Please, Warner Bros., don’t do it. Resist the urge. Give us some time to take in all the movies we want to. Please….
What we’re referring to, of course, is the news handed down today that the limited release for Spike Jonze’s Her, the trailer for which took down our #1 spot in last week’s Weekly Trailer Roundup, is being moved from November 20th to December 18th. That’s right.

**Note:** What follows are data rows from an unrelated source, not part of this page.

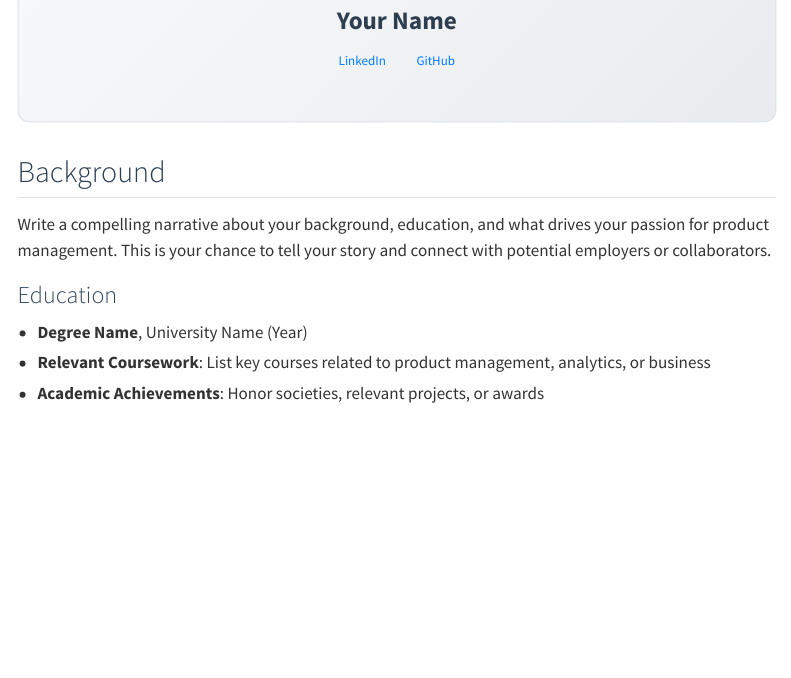
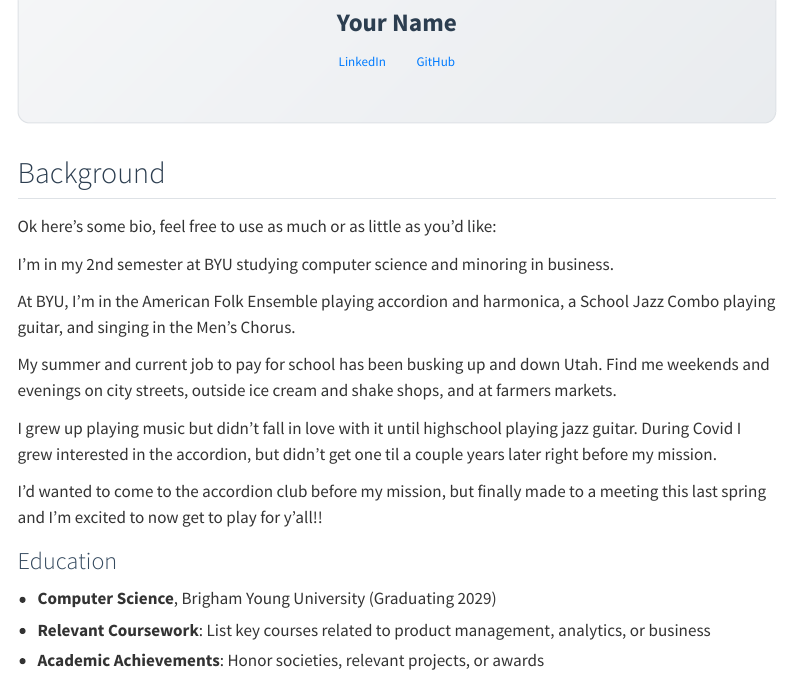
Before and after one commit to AndrewIsraelsen/portfolio, a Quarto document (about.qmd): the page in a window 1100 px wide, from 160 px down before the commit and from 370 px down after it, so that both start at the same text. Rendered offline with R 4.5, knitr and Pandoc in place of Quarto, with nearby package versions; menus at the side of the page are left out.

Commit message:
Made modifications to main pages

```diff
--- a/about.qmd
+++ b/about.qmd
@@ -19,11 +19,21 @@ title: "About Me"
 
 ## Background
 
-Write a compelling narrative about your background, education, and what drives your passion for product management. This is your chance to tell your story and connect with potential employers or collaborators.
+Ok here's some bio, feel free to use as much or as little as you'd like:
+
+I'm in my 2nd semester at BYU studying computer science and minoring in business.
+
+At BYU, I'm in the American Folk Ensemble playing accordion and harmonica, a School Jazz Combo playing guitar, and singing in the Men's Chorus.
+
+My summer and current job to pay for school has been busking up and down Utah. Find me weekends and evenings on city streets, outside ice cream and shake shops, and at farmers markets.
+
+I grew up playing music but didn't fall in love with it until highschool playing jazz guitar. During Covid I grew interested in the accordion, but didn't get one til a couple years later right before my mission.
+
+I'd wanted to come to the accordion club before my mission, but finally made to a meeting this last spring and I'm excited to now get to play for y'all!!
 
 ### Education
 
-- **Degree Name**, University Name (Year)
+- **Computer Science**, Brigham Young University (Graduating 2029)
 - **Relevant Coursework**: List key courses related to product management, analytics, or business
 - **Academic Achievements**: Honor societies, relevant projects, or awards
 
```
Also changed, not shown: index.qmd (+3 -3 lines), images/profile.jpg (added), 1 other file.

You’ll have to wait nearly a whole month extra to see Her. And if you’re not in New York, Los Angeles, or Toronto, you’ll have to wait until January 10, 2014
It’s not hard to understand why Warner Bros. did it. Early press for Her has been resoundingly positive, and moving the wide release into December allows A) grassroots marketing to kick into high gear with the limited release still in November, B) the movie to be that much more fresh in the minds of awards voters, and C) hopefully nudge out competitors in the box office. But damn, December is crowded. November too, for that matter, even without Her. We’ve talked a little bit about it before, but now’s as good a time as any to lay out just how crazy the end of the year is going to be.
For sanity’s sake, we won’t mention here every release coming to theaters. But what we do hope to illustrate is, considering 1)big budget blockbusters 2) smaller films with awards season hopes, and 3) films somewhere in the middle that still figure bring a not-insignificant box office pull, just how many notable releases are being packed into just a few weeks.
1 – Ender’s Game, Last Vegas, Free Birds
8 – Thor: The Dark World, About Time
15 – The Wolf on Wall Street, The Book Thief
22 – The Hunger Games: Catching Fire, Delivery Man, Nebraska
27 – Oldboy, Frozen, Homefront, Grace of Monaco, Black Nativity
29 – Mandela: Long Walk to Freedom (limited)
Whether or not Her was moved, the craziness really begins in November. The beginning of the month features a showdown between Ender’s Game and Thor: The Dark World, both of which will have to take on Hunger Games in the middle of the month in the battle of big-budget crowd pleasers. Vince Vaughn’s dramedy Delivery Man looks good, but bet on it gasping for survival. Frozen wades in for Disney at the end of the month, but this is really their family Christmas movie pitch. In terms of awards talk, the big one is Martin Scorsese’s The Wolf of Wall Street, but look out for indie dramas The Book Theif, starring Geoffrey Rush (Pirates of the Caribbean, The King’s Speech), Nebraska, directed by Alexander Payne (Sideways, The Descendants), and Grace of Monaco, starring Nicole Kidman. It seems like there’s always a movie or two that comes more or less out of nowhere to make a splash, and all of these have the potential. Mandela doesn’t have a wide release date yet in the U.S., but early buzz for the film is strong as well.
6 – Into the Furnace, Dallas Buyer’s Club
13 – The Hobbit: The Desolation of Smaug
18 – The Monuments Men, Her (limited)
20 – Anchorman: The Legend Continues, Inside Llewyn Davis, Saving Mr. Banks
25 – American Hustle, The Secret Life of Walter Mitty, 47 Ronin, Jack Ryan, August: Osage County, Prism, Grudge Match
27 – Lone Survivor (limited)
Including Lone Survivor, which sneaks in under the awards consideration deadline, there are probably a minimum of ten films releasing in December that believe they have the potential to snag serious hardware. Simply put, that’s insane. The week up to and onto Christmas Day is especially brutal, when you add in major draws like Anchorman: The Legend Continues and Jack Ryan.
We will, of course, have continued coverage on all these films as we draw nearer their respective releases. We’re steeling ourselves for the madness already.